Stored data entries:
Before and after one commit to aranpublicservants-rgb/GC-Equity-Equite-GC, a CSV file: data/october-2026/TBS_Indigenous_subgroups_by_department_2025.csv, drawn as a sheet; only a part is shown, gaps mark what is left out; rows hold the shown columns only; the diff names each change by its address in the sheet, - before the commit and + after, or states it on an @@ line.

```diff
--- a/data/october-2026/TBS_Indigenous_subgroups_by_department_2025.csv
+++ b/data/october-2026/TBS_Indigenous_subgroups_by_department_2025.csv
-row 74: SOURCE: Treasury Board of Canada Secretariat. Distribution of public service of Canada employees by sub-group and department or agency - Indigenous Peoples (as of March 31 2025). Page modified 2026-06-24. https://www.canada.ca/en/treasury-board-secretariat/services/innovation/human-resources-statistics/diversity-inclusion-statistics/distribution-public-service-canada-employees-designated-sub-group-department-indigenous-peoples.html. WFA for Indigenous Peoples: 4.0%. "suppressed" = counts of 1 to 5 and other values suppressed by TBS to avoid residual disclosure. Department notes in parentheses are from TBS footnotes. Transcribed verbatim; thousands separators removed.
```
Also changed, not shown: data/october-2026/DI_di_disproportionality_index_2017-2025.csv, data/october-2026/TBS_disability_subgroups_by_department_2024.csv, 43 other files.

...

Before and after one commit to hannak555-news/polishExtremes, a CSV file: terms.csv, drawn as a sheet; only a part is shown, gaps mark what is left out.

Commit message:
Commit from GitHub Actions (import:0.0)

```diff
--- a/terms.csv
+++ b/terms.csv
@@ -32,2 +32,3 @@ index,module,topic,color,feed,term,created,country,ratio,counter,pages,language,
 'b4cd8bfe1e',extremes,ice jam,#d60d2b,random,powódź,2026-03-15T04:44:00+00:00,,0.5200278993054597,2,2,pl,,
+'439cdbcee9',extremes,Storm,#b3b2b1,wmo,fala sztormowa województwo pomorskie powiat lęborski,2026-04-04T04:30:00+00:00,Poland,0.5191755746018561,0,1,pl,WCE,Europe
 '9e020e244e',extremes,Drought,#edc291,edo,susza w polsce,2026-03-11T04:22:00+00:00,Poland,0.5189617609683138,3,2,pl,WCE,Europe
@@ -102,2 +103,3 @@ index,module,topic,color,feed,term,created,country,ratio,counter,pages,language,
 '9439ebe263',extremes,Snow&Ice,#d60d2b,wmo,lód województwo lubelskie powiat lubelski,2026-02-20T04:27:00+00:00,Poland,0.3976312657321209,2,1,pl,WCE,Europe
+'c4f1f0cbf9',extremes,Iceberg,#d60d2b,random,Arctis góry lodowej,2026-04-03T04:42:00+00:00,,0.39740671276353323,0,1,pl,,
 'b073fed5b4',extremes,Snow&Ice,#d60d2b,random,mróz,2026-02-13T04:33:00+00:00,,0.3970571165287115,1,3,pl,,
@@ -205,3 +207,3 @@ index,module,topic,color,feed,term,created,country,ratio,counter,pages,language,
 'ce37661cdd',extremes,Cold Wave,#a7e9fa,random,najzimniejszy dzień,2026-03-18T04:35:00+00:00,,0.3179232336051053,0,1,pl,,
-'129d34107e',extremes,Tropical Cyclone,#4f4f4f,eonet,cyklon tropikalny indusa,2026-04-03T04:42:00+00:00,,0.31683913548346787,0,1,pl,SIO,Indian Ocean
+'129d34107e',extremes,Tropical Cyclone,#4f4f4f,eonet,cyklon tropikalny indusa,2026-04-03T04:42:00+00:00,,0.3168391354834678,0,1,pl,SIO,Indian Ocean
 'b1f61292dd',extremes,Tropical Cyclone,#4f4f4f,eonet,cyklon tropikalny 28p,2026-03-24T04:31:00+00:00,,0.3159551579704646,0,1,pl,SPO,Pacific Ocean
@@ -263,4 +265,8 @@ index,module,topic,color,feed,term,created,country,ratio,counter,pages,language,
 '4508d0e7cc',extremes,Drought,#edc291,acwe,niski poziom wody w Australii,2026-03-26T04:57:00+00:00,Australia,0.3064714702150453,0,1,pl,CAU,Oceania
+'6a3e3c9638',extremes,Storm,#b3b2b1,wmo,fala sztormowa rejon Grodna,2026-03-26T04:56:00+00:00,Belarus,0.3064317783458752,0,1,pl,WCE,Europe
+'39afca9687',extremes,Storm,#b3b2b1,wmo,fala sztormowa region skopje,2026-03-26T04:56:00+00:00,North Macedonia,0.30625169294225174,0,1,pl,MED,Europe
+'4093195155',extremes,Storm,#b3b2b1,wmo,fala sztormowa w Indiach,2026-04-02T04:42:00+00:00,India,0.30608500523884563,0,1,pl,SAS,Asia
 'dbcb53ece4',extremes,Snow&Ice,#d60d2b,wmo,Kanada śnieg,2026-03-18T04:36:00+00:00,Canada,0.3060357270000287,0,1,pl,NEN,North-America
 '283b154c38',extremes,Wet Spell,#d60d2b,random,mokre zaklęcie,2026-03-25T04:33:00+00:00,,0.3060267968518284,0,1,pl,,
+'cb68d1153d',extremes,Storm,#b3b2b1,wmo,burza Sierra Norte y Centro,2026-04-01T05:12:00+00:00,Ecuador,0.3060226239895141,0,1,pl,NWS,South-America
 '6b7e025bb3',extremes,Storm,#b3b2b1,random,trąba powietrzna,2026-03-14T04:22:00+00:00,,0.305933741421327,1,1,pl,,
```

...

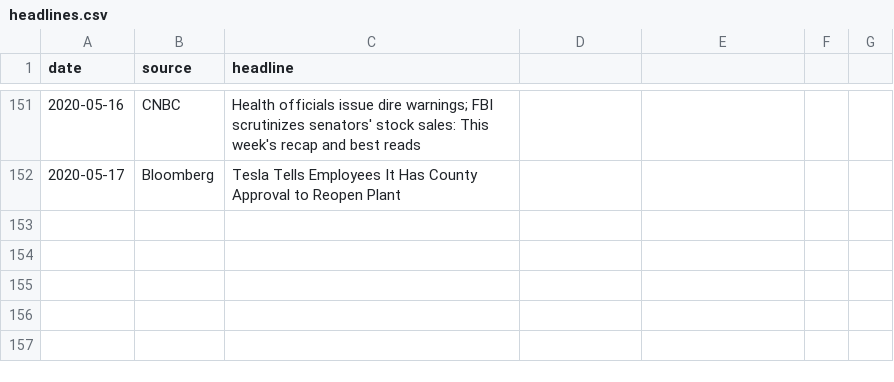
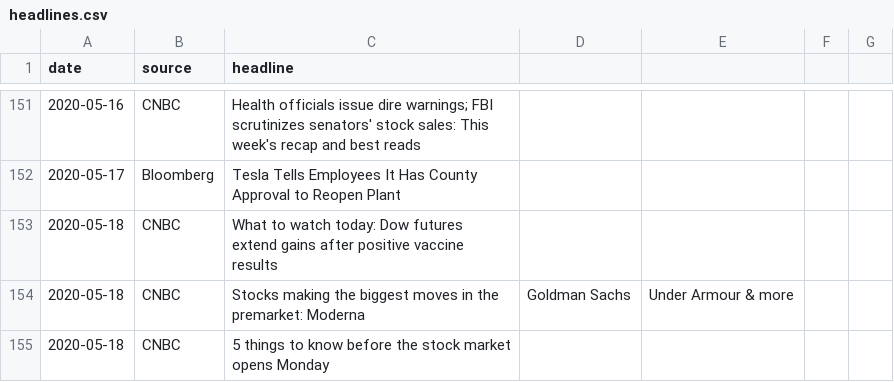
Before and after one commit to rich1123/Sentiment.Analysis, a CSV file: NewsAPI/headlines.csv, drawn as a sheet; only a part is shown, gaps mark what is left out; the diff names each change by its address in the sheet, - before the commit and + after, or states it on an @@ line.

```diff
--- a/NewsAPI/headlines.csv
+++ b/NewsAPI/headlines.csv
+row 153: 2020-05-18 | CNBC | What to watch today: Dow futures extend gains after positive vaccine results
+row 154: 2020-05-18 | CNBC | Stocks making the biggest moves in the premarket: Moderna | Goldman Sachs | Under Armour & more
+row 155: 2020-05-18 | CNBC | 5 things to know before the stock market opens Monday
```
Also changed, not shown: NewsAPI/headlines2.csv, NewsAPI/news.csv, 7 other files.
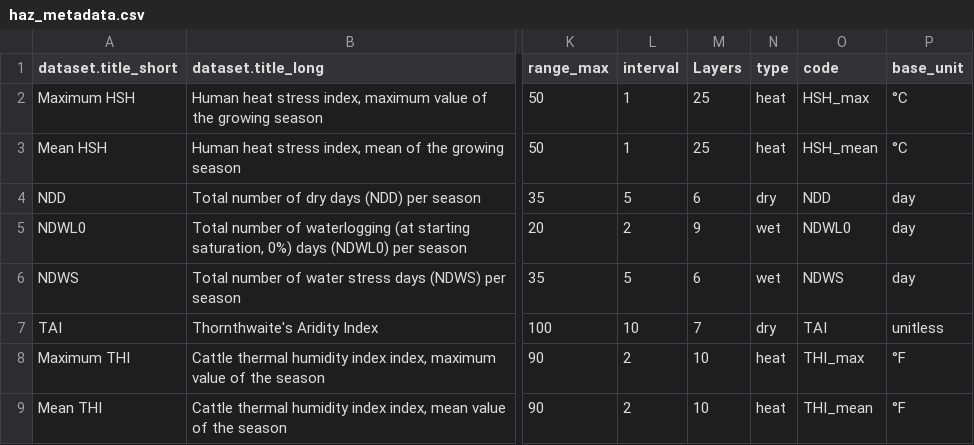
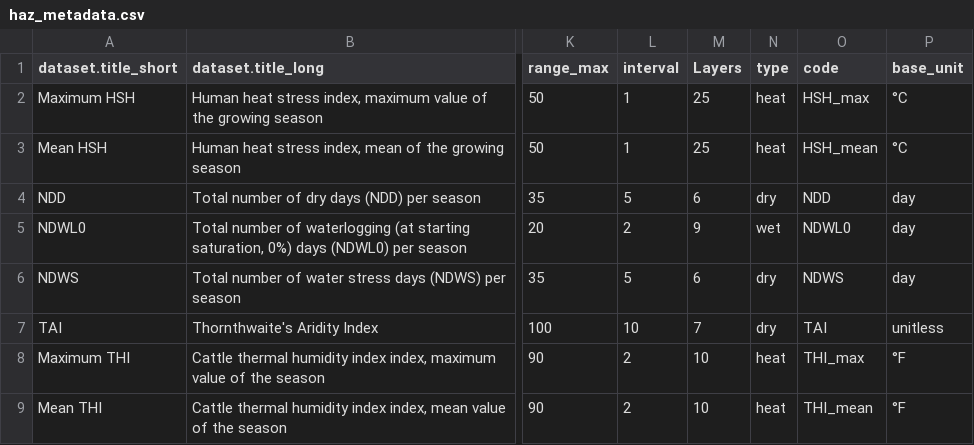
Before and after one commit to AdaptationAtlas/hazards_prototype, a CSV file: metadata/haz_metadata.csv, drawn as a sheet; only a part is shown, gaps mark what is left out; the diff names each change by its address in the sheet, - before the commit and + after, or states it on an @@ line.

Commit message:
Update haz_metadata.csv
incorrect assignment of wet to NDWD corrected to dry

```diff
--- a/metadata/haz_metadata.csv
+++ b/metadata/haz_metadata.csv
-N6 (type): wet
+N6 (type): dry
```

#### Exercise goal:
Copy each line in the entries above where the word "country" shows up.

#### Task response:
@@ -32,2 +32,3 @@ index,module,topic,color,feed,term,created,country,ratio,counter,pages,language,
@@ -102,2 +103,3 @@ index,module,topic,color,feed,term,created,country,ratio,counter,pages,language,
@@ -205,3 +207,3 @@ index,module,topic,color,feed,term,created,country,ratio,counter,pages,language,
@@ -263,4 +265,8 @@ index,module,topic,color,feed,term,created,country,ratio,counter,pages,language,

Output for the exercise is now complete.